1. Economics
September 30, 2014

Ill-thought out blogpost thanks teachers for choosing Uber to provide their second income

By City Monitor Staff

So here’s an entry for the Jesus-H.-Christ-are-you-f*&^ing-kidding-me? file: a blog post from technoshaman car hire revolutionaries Uber, praising US teachers for being so badly paid that they’ve started driving cabs in their spare time.

The blog, posted by “Lindsey” on 4 September, purports to “celebrate the educators who are also our Uber partner drivers”. Temping for the car hire firm, it goes on, 

“…provides teachers with the flexibility and opportunity they need to continue creating a foundation of excellence for students across the country.”

Which is kind of nice, I guess. Uber’s just praising hardworking teachers, right? It’s not as if it’s patronising them for being so desperate for income that they’ll turn to-

“Every day teachers are asked to do more with less, constantly faced with new challenges and limited resources.

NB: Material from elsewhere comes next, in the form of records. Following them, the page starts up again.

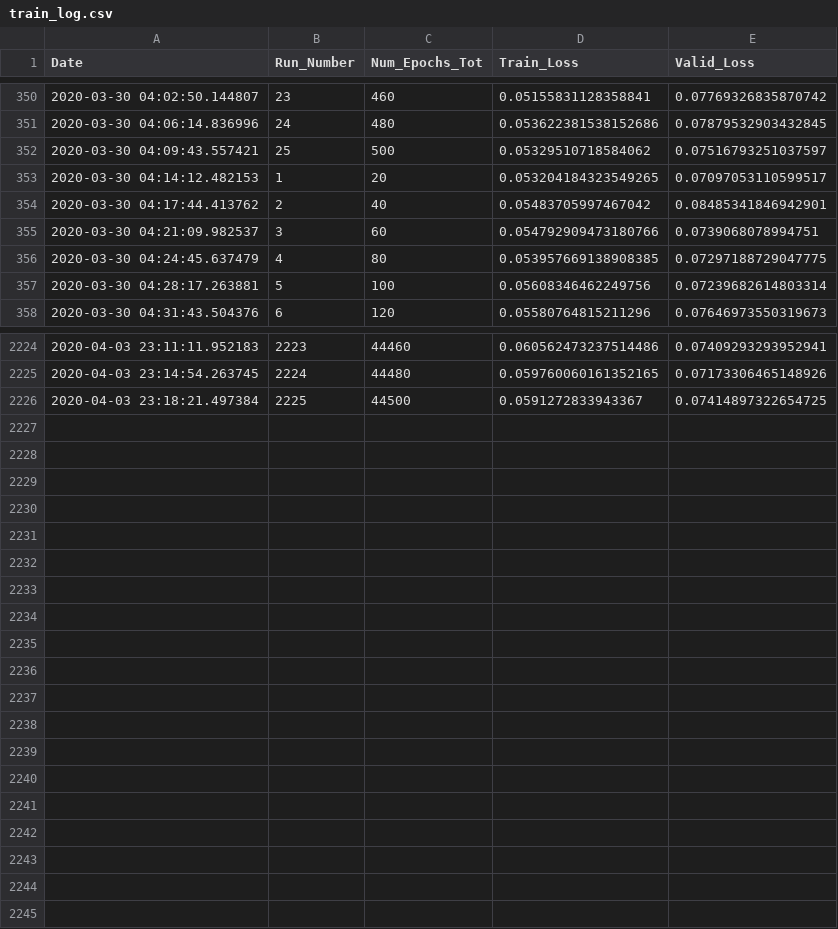
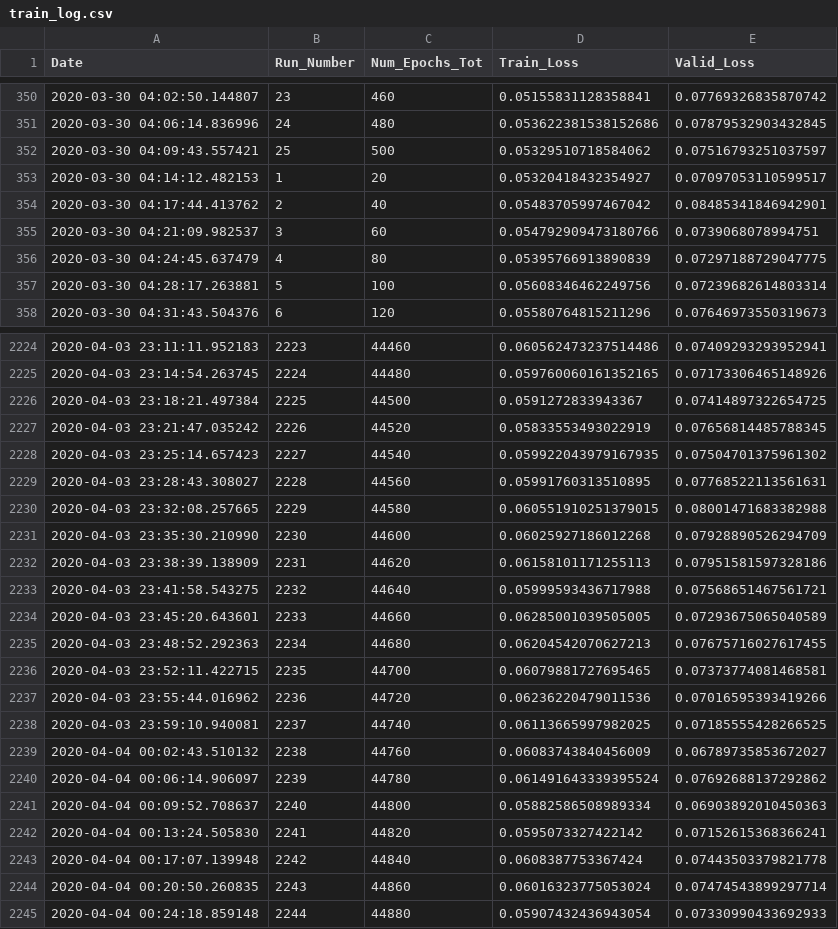
Before and after one commit to rashmi-raviprasad/springboard, a CSV file: faces_capstone2/train_log.csv, drawn as a sheet; only a part is shown, gaps mark what is left out; the diff covers the shown part only.

Commit message:
trained_44880_of_141520_epochs

```diff
--- a/faces_capstone2/train_log.csv
+++ b/faces_capstone2/train_log.csv
@@ -352,6 +352,6 @@ Date,Run_Number,Num_Epochs_Tot,Train_Loss,Valid_Loss
 2020-03-30 04:09:43.557421,25,500,0.05329510718584062,0.07516793251037597
-2020-03-30 04:14:12.482153,1,20,0.053204184323549265,0.07097053110599517
+2020-03-30 04:14:12.482153,1,20,0.05320418432354927,0.07097053110599517
 2020-03-30 04:17:44.413762,2,40,0.05483705997467042,0.08485341846942901
 2020-03-30 04:21:09.982537,3,60,0.054792909473180766,0.0739068078994751
-2020-03-30 04:24:45.637479,4,80,0.053957669138908385,0.07297188729047775
+2020-03-30 04:24:45.637479,4,80,0.05395766913890839,0.07297188729047775
 2020-03-30 04:28:17.263881,5,100,0.05608346462249756,0.07239682614803314
@@ -2226 +2226,20 @@ Date,Run_Number,Num_Epochs_Tot,Train_Loss,Valid_Loss
 2020-04-03 23:18:21.497384,2225,44500,0.0591272833943367,0.07414897322654725
+2020-04-03 23:21:47.035242,2226,44520,0.05833553493022919,0.07656814485788345
+2020-04-03 23:25:14.657423,2227,44540,0.059922043979167935,0.07504701375961302
+2020-04-03 23:28:43.308027,2228,44560,0.05991760313510895,0.07768522113561631
+2020-04-03 23:32:08.257665,2229,44580,0.060551910251379015,0.08001471683382988
+2020-04-03 23:35:30.210990,2230,44600,0.06025927186012268,0.07928890526294709
+2020-04-03 23:38:39.138909,2231,44620,0.06158101171255113,0.07951581597328186
+2020-04-03 23:41:58.543275,2232,44640,0.05999593436717988,0.07568651467561721
+2020-04-03 23:45:20.643601,2233,44660,0.06285001039505005,0.07293675065040589
+2020-04-03 23:48:52.292363,2234,44680,0.06204542070627213,0.07675716027617455
+2020-04-03 23:52:11.422715,2235,44700,0.06079881727695465,0.07373774081468581
+2020-04-03 23:55:44.016962,2236,44720,0.06236220479011536,0.07016595393419266
+2020-04-03 23:59:10.940081,2237,44740,0.06113665997982025,0.07185555428266525
+2020-04-04 00:02:43.510132,2238,44760,0.06083743840456009,0.06789735853672027
+2020-04-04 00:06:14.906097,2239,44780,0.061491643339395524,0.07692688137292862
+2020-04-04 00:09:52.708637,2240,44800,0.05882586508989334,0.06903892010450363
+2020-04-04 00:13:24.505830,2241,44820,0.0595073327422142,0.07152615368366241
+2020-04-04 00:17:07.139948,2242,44840,0.0608387753367424,0.07443503379821778
+2020-04-04 00:20:50.260835,2243,44860,0.06016323775053024,0.07474543899297714
+2020-04-04 00:24:18.859148,2244,44880,0.05907432436943054,0.07330990433692933
```
Also changed, not shown: 44 edited cells elsewhere in this file, 2 other files.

Uber opens the door for more possibilities and delivers a meaningful impact to the communities we serve.”


There’s more, if you can bear to trawl through it. There’s a line explaining why teachers’ unique skills and personal qualities make them the perfect people to be driving a cab in their spare time:

Content from our partners
The key role of heat network integration in creating one of London’s most sustainable buildings
The role of green bonds in financing the urban energy transition
The need to grow London's EV infrastructure at speed and scale

“Teachers are among the most dedicated, passionate and hardworking professionals – a few of the qualities that make the best Uber partner drivers.”

There’s the bit where Uber recasts its enthusiastic international empire building as nothing more than an attempt to help schools:

“We’ll continue to invest in providing opportunities for educators in cities around the world – recognizing the need for more income options on their own terms.”

There’s even a logo (with chalk writing!):

And there’s this panglossian quote from teacher “Jenny Hochmiller”, who tells us cheerfully:

“Teachers, in general, need a little bit more money. With Uber, I get to pick when I want to drive and how much money I want to bring in. I can be a great teacher and make both happen.”

Or to put it another way:

The blog ends by telling us that Uber’s “partners” are “your drivers, neighbors, teachers, and community members… We want to share their inspiring stories with you”. Inspiring stories of not having quite enough money to live on, repurposed as marketing copy, by the world’s most exciting new start-up.

Thanks, Lindsey. Thanks, Uber. Thanks for everything.


This article is from the CityMetric archive: some formatting and images may not be present.
Websites in our network